Economists Andrew Healy, Neil Malhotra, and Cecilia Mo make this argument in afascinating article in the Proceedings of the National Academy of Science. They examined whether the outcomes of college football games on the eve of elections for presidents, senators, and governors affected the choices voters made. They found that a win by the local team, in the week before an election, raises the vote going to the incumbent by around 1.5 percentage points. When it comes to the 20 highest attendance teams—big athletic programs like the University of Michigan, Oklahoma, and Southern Cal—a victory on the eve of an election pushes the vote for the incumbent up by 3 percentage points. That’s a lot of votes, certainly more than the margin of victory in a tight race.
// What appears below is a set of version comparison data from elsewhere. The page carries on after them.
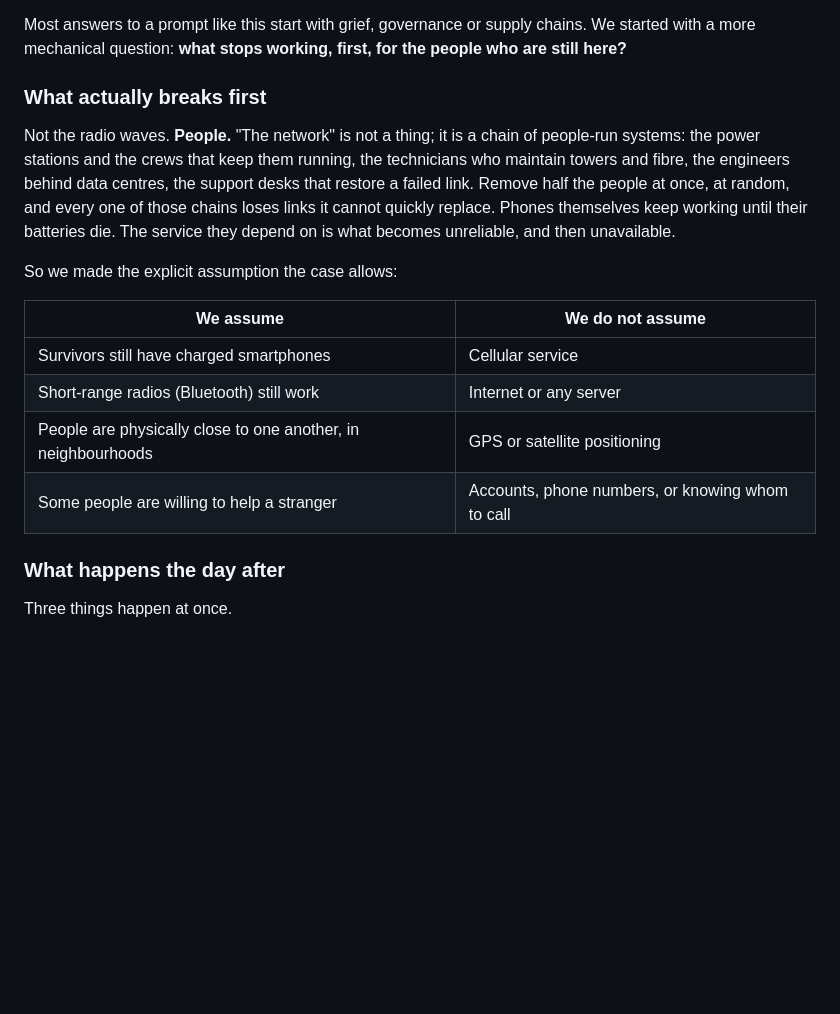
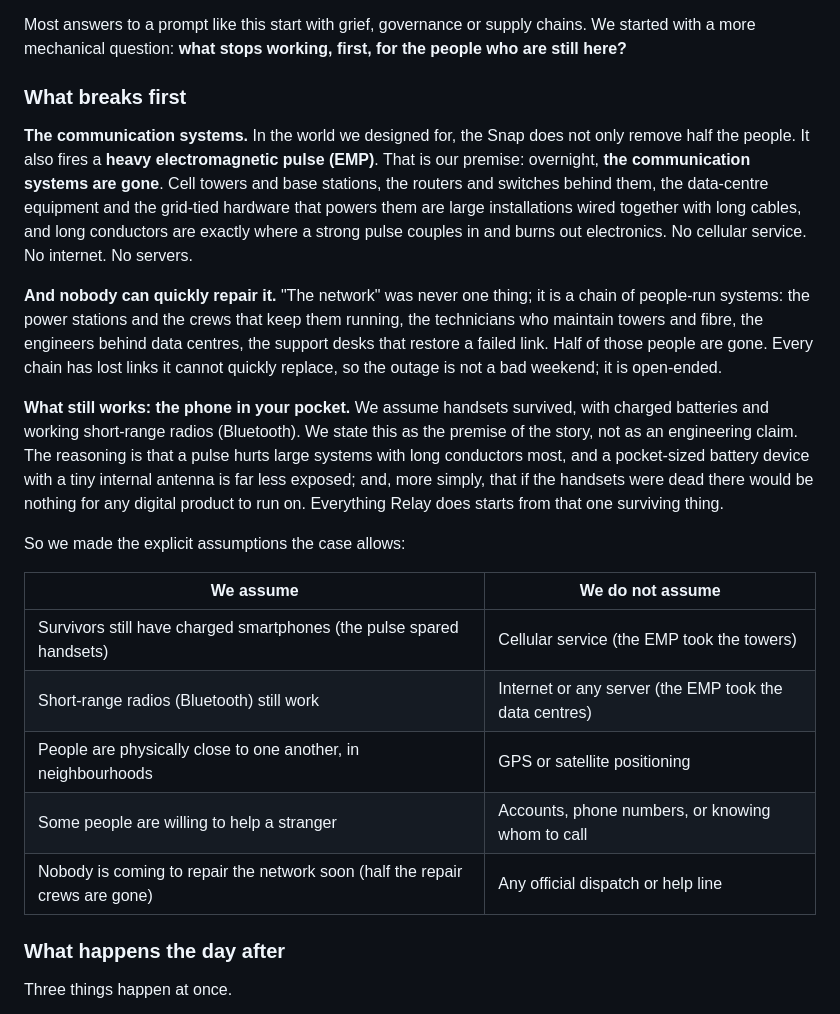
Before and after one commit to AghamarshChetluru/relay, a Markdown page: README.md, the part around the change. Drawn GitHub-style; blank space fills up the shorter version.

Commit message:
README: the Snap's EMP destroys the communication systems (premise), with the handset assumption stated plainly
Co-Authored-By: Claude Sonnet 5.5 <noreply@anthropic.com>

```diff
--- a/README.md
+++ b/README.md
@@ -41,18 +41,23 @@ An offline-first community help network for Android. Nearby phones carry urgent
 
 Most answers to a prompt like this start with grief, governance or supply chains. We started with a more mechanical question: **what stops working, first, for the people who are still here?**
 
-### What actually breaks first
+### What breaks first
 
-Not the radio waves. **People.** "The network" is not a thing; it is a chain of people-run systems: the power stations and the crews that keep them running, the technicians who maintain towers and fibre, the engineers behind data centres, the support desks that restore a failed link. Remove half the people at once, at random, and every one of those chains loses links it cannot quickly replace. Phones themselves keep working until their batteries die. The service they depend on is what becomes unreliable, and then unavailable.
+**The communication systems.** In the world we designed for, the Snap does not only remove half the people. It also fires a **heavy electromagnetic pulse (EMP)**. That is our premise: overnight, **the communication systems are gone**. Cell towers and base stations, the routers and switches behind them, the data-centre equipment and the grid-tied hardware that powers them are large installations wired together with long cables, and long conductors are exactly where a strong pulse couples in and burns out electronics. No cellular service. No internet. No servers.
 
-So we made the explicit assumption the case allows:
+**And nobody can quickly repair it.** "The network" was never one thing; it is a chain of people-run systems: the power stations and the crews that keep them running, the technicians who maintain towers and fibre, the engineers behind data centres, the support desks that restore a failed link. Half of those people are gone. Every chain has lost links it cannot quickly replace, so the outage is not a bad weekend; it is open-ended.
+
+**What still works: the phone in your pocket.** We assume handsets survived, with charged batteries and working short-range radios (Bluetooth). We state this as the premise of the story, not as an engineering claim. The reasoning is that a pulse hurts large systems with long conductors most, and a pocket-sized battery device with a tiny internal antenna is far less exposed; and, more simply, that if the handsets were dead there would be nothing for any digital product to run on. Everything Relay does starts from that one surviving thing.
+
+So we made the explicit assumptions the case allows:
 
 | We assume | We do **not** assume |
 |---|---|
-| Survivors still have charged smartphones | Cellular service |
-| Short-range radios (Bluetooth) still work | Internet or any server |
+| Survivors still have charged smartphones (the pulse spared handsets) | Cellular service (the EMP took the towers) |
+| Short-range radios (Bluetooth) still work | Internet or any server (the EMP took the data centres) |
 | People are physically close to one another, in neighbourhoods | GPS or satellite positioning |
 | Some people are willing to help a stranger | Accounts, phone numbers, or knowing whom to call |
+| Nobody is coming to repair the network soon (half the repair crews are gone) | Any official dispatch or help line |
 
 ### What happens the day after
 
```
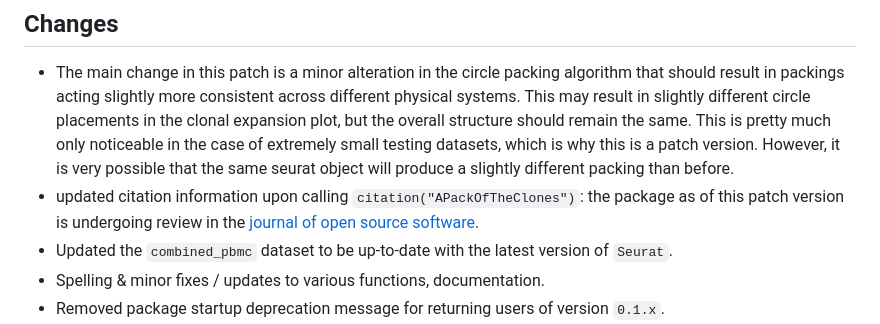
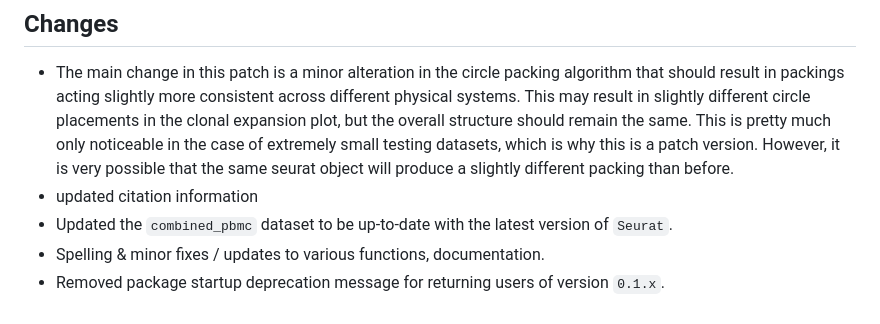
Before and after one commit to Qile0317/APackOfTheClones, a Markdown page: NEWS.md, the part around the change. Drawn GitHub-style.

```diff
--- a/NEWS.md
+++ b/NEWS.md
@@ -18,7 +18,7 @@
 ## Changes
 
 - The main change in this patch is a minor alteration in the circle packing algorithm that should result in packings acting slightly more consistent across different physical systems. This may result in slightly different circle placements in the clonal expansion plot, but the overall structure should remain the same. This is pretty much only noticeable in the case of extremely small testing datasets, which is why this is a patch version. However, it is very possible that the same seurat object will produce a slightly different packing than before.
-- updated citation information upon calling `citation("APackOfTheClones")`: the package as of this patch version is undergoing review in the [journal of open source software](https://joss.theoj.org/papers/eb9d2b2fc3ffb1d440bd7120b66f1f71).
+- updated citation information
 - Updated the `combined_pbmc` dataset to be up-to-date with the latest version of `Seurat`.
 - Spelling & minor fixes / updates to various functions, documentation.
 - Removed package startup deprecation message for returning users of version `0.1.x`.
```
Also changed, not shown: README.md (+4 -4 lines).
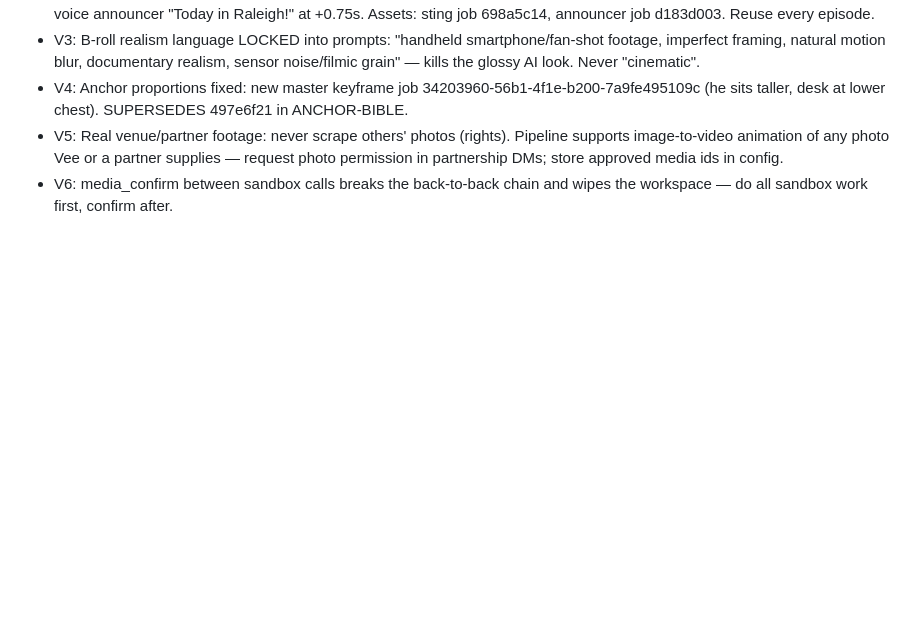
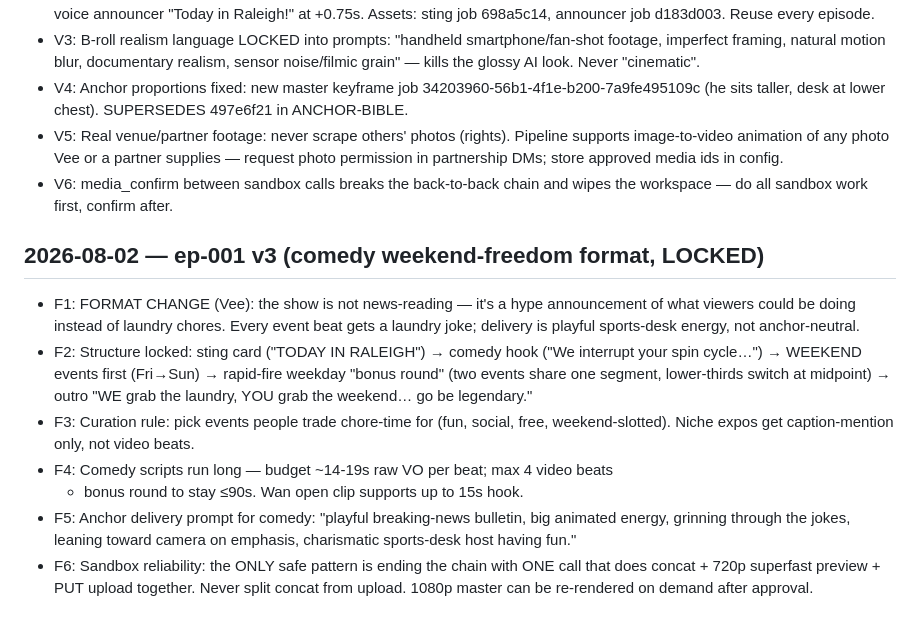
Before and after one commit to Patelv25/cleanyourdirtylaundry, a Markdown page: newsdesk/learnings.md, the part around the change. GitHub-like rendering; blank space fills up the shorter version.

Commit message:
newsdesk: ep-001 v3 comedy weekend-freedom format locked (F1-F6)
Co-Authored-By: Claude Fable 5 <noreply@anthropic.com>
Claude-Session: https://claude.ai/code/session_01CYXQGhur8mnJWqcmNrvGVX

```diff
--- a/newsdesk/learnings.md
+++ b/newsdesk/learnings.md
@@ -100,3 +100,23 @@ Rules here are binding on future runs.
   request photo permission in partnership DMs; store approved media ids in config.
 - V6: media_confirm between sandbox calls breaks the back-to-back chain and wipes
   the workspace — do all sandbox work first, confirm after.
+
+## 2026-08-02 — ep-001 v3 (comedy weekend-freedom format, LOCKED)
+
+- F1: FORMAT CHANGE (Vee): the show is not news-reading — it's a hype announcement
+  of what viewers could be doing instead of laundry chores. Every event beat gets
+  a laundry joke; delivery is playful sports-desk energy, not anchor-neutral.
+- F2: Structure locked: sting card ("TODAY IN RALEIGH") → comedy hook ("We interrupt
+  your spin cycle…") → WEEKEND events first (Fri→Sun) → rapid-fire weekday "bonus
+  round" (two events share one segment, lower-thirds switch at midpoint) → outro
+  "WE grab the laundry, YOU grab the weekend… go be legendary."
+- F3: Curation rule: pick events people trade chore-time for (fun, social, free,
+  weekend-slotted). Niche expos get caption-mention only, not video beats.
+- F4: Comedy scripts run long — budget ~14-19s raw VO per beat; max 4 video beats
+  + bonus round to stay ≤90s. Wan open clip supports up to 15s hook.
+- F5: Anchor delivery prompt for comedy: "playful breaking-news bulletin, big
+  animated energy, grinning through the jokes, leaning toward camera on emphasis,
+  charismatic sports-desk host having fun."
+- F6: Sandbox reliability: the ONLY safe pattern is ending the chain with ONE call
+  that does concat + 720p superfast preview + PUT upload together. Never split
+  concat from upload. 1080p master can be re-rendered on demand after approval.
```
And these results aren’t based on just a handful of games or political seasons; the data were taken from 62 big-time college teams from 1964 to 2008.
And Andrew Gelman signs off on it.
I took a look at the study (I felt obliged to, as it combined two of my interests) and it seemed reasonable to me. There certainly could be some big selection bias going on that the authors (and I) didn’t think of, but I saw no obvious problems. So for now I’ll take their result at face value and will assume a 2 percentage-point effect. I’ll assume that this would be +1% for the incumbent party and -1% for the other party, I assume.
Let’s try this:
- Incumbents have an advantage on average.
- Higher overall turnout therefore implies a bigger margin for the incumbent, again on average.
- In sports, the home team has an advantage on average.
- Conditions that increase overall scoring amplify the advantage of the home team.
- Good weather increases overall turnout in an election and overall scoring in a football game.
So what looks like football causes elections could really be just good weather causes both. Note well, I have not actually read the paper but I did search for the word weather and it appears nowhere.